Copy every line of the records below where the word "date" occurs.

Records contained in a dataset
⟨

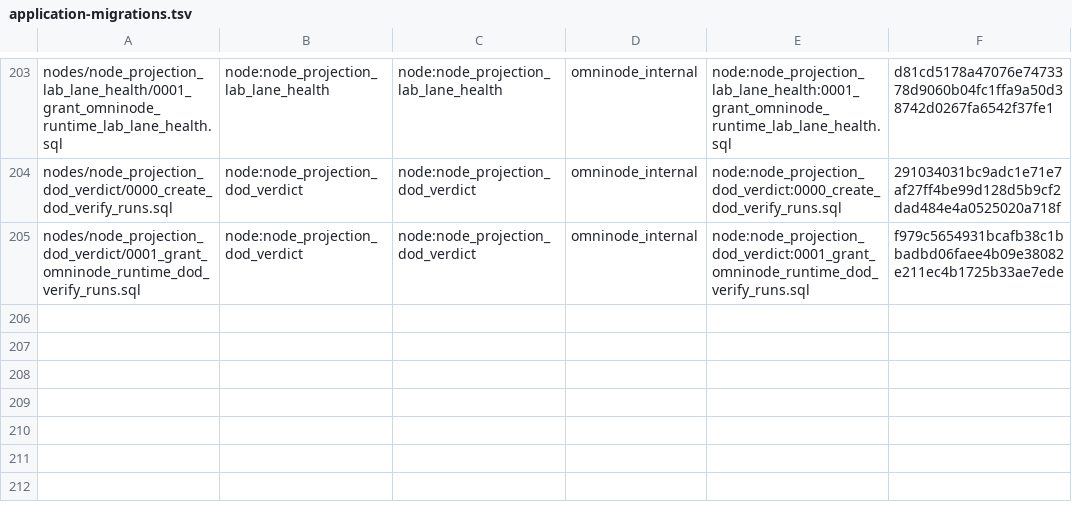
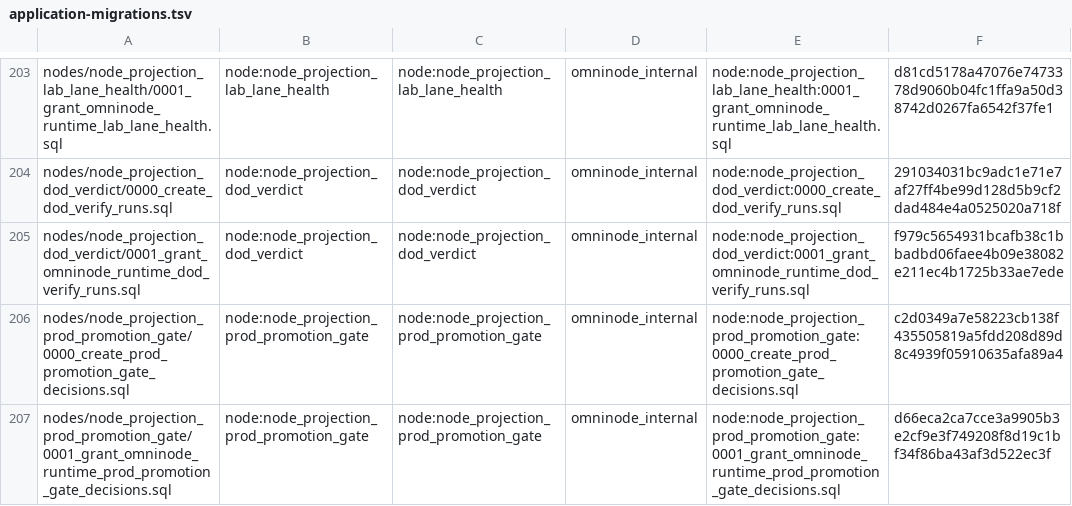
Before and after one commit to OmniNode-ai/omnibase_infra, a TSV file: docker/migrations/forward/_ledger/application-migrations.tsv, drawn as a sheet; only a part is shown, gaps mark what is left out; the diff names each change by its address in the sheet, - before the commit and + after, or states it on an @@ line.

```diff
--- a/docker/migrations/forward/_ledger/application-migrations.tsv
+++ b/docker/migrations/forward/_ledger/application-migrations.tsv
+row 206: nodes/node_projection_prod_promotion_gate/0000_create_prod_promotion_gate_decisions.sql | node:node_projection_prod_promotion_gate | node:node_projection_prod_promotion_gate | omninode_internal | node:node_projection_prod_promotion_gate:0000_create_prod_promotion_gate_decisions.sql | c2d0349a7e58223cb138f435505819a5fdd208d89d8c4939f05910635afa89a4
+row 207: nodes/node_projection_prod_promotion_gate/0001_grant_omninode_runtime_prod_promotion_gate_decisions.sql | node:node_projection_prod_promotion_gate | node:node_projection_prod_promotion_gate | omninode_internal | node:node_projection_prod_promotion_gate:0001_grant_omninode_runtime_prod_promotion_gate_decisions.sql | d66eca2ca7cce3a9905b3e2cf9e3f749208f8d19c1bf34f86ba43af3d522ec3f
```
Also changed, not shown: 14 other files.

⟩
⟨

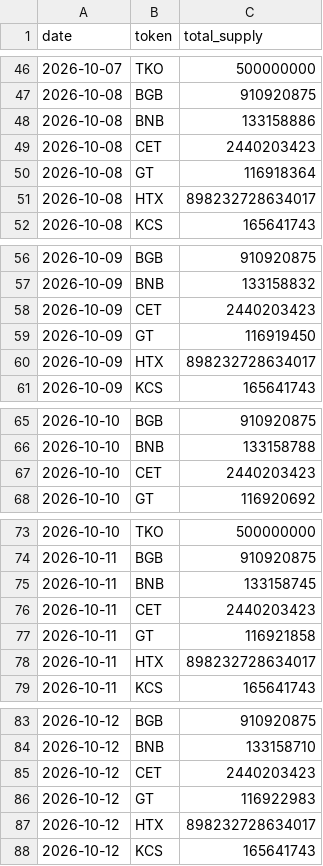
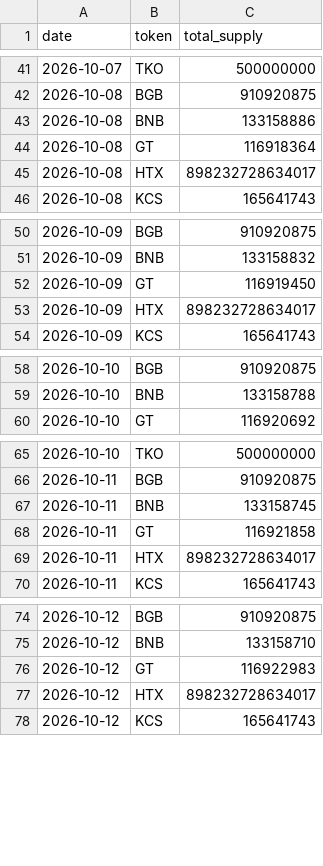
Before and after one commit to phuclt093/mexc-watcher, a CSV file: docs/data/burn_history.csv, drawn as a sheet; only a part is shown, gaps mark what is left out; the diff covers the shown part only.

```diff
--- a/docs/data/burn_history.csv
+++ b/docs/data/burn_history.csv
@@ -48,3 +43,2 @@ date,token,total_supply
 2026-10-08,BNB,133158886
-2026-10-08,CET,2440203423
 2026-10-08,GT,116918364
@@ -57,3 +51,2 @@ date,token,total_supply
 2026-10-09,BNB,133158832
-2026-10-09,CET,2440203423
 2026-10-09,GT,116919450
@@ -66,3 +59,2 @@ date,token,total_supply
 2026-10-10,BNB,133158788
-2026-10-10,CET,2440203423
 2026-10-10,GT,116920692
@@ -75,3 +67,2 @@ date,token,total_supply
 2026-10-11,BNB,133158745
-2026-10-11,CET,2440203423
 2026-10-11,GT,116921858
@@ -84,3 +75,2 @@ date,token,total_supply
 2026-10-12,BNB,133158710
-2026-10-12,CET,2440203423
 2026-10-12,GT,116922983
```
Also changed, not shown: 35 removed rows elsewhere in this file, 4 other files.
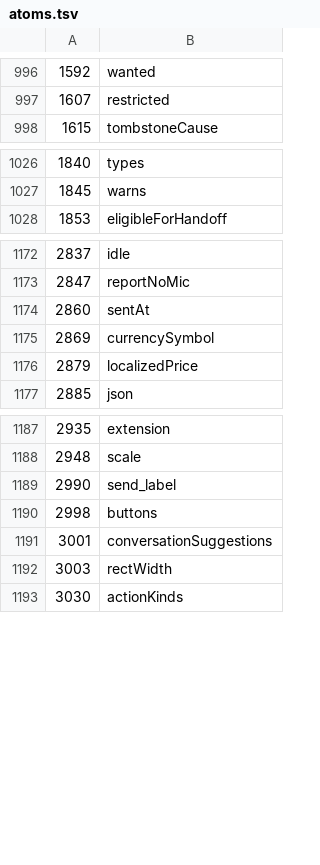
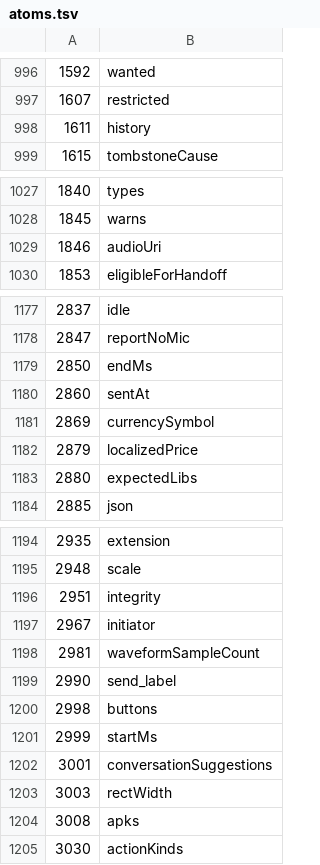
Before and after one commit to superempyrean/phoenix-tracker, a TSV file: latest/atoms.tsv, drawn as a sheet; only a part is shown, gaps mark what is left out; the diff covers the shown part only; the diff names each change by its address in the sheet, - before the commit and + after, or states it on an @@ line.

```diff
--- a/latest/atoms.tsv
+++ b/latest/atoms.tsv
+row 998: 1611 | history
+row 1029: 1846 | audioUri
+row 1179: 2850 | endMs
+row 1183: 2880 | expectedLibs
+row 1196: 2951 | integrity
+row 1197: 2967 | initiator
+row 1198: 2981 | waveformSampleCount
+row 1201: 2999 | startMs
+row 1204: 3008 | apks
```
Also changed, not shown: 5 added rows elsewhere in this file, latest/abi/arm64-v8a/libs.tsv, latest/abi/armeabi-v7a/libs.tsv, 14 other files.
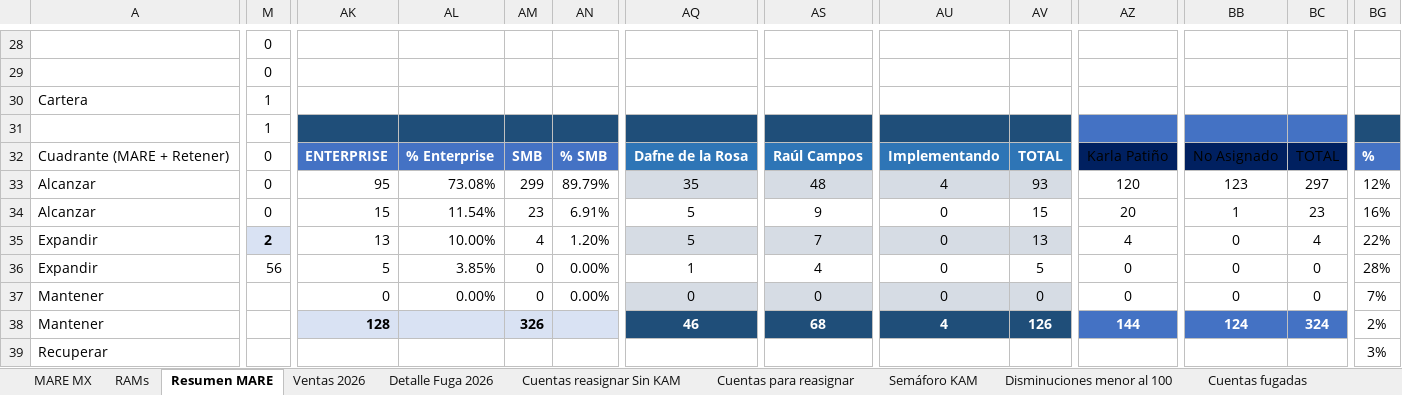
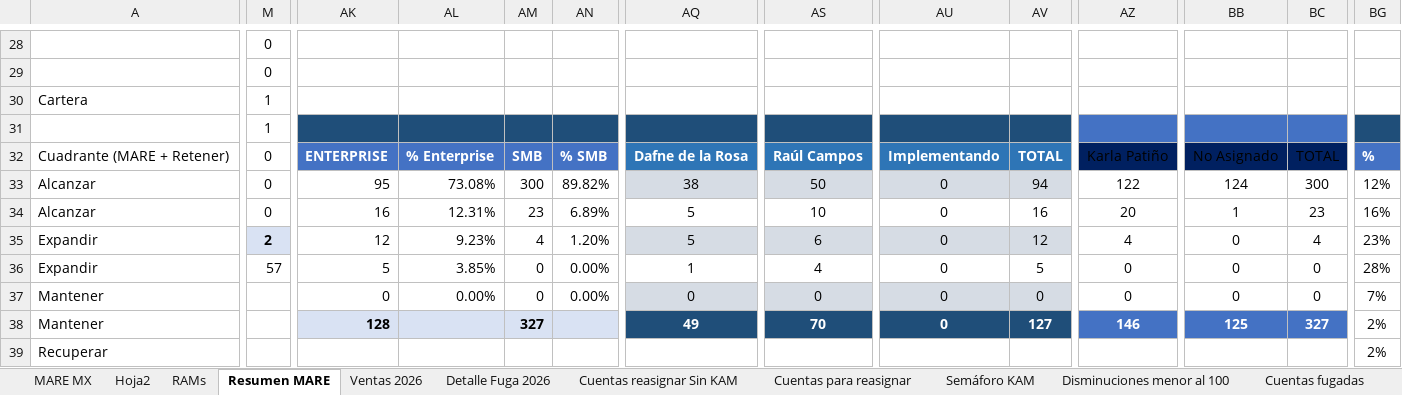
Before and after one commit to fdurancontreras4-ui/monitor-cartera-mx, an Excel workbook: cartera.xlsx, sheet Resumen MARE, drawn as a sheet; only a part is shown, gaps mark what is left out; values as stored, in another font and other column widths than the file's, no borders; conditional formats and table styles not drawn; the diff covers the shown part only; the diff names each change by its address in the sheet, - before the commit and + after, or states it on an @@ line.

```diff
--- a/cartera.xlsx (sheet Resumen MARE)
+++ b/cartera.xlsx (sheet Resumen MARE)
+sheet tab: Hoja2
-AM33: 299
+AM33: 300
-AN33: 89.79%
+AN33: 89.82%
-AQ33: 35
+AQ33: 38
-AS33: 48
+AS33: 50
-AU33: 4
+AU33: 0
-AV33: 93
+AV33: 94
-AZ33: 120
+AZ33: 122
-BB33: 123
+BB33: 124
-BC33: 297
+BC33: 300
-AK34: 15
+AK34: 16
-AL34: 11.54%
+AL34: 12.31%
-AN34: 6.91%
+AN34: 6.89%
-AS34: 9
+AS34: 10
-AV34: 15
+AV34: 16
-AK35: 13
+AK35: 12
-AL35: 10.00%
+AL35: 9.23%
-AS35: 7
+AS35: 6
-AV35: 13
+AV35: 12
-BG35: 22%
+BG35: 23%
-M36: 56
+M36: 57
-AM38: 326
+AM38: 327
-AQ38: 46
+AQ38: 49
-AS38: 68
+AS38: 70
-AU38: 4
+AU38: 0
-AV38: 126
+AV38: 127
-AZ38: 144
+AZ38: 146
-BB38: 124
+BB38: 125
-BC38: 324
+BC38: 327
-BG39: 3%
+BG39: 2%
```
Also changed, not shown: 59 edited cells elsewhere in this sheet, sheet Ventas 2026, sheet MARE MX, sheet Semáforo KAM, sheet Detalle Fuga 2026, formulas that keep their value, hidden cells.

⟩

## [Written solution]
@@ -48,3 +43,2 @@ date,token,total_supply
@@ -57,3 +51,2 @@ date,token,total_supply
@@ -66,3 +59,2 @@ date,token,total_supply
@@ -75,3 +67,2 @@ date,token,total_supply
@@ -84,3 +75,2 @@ date,token,total_supply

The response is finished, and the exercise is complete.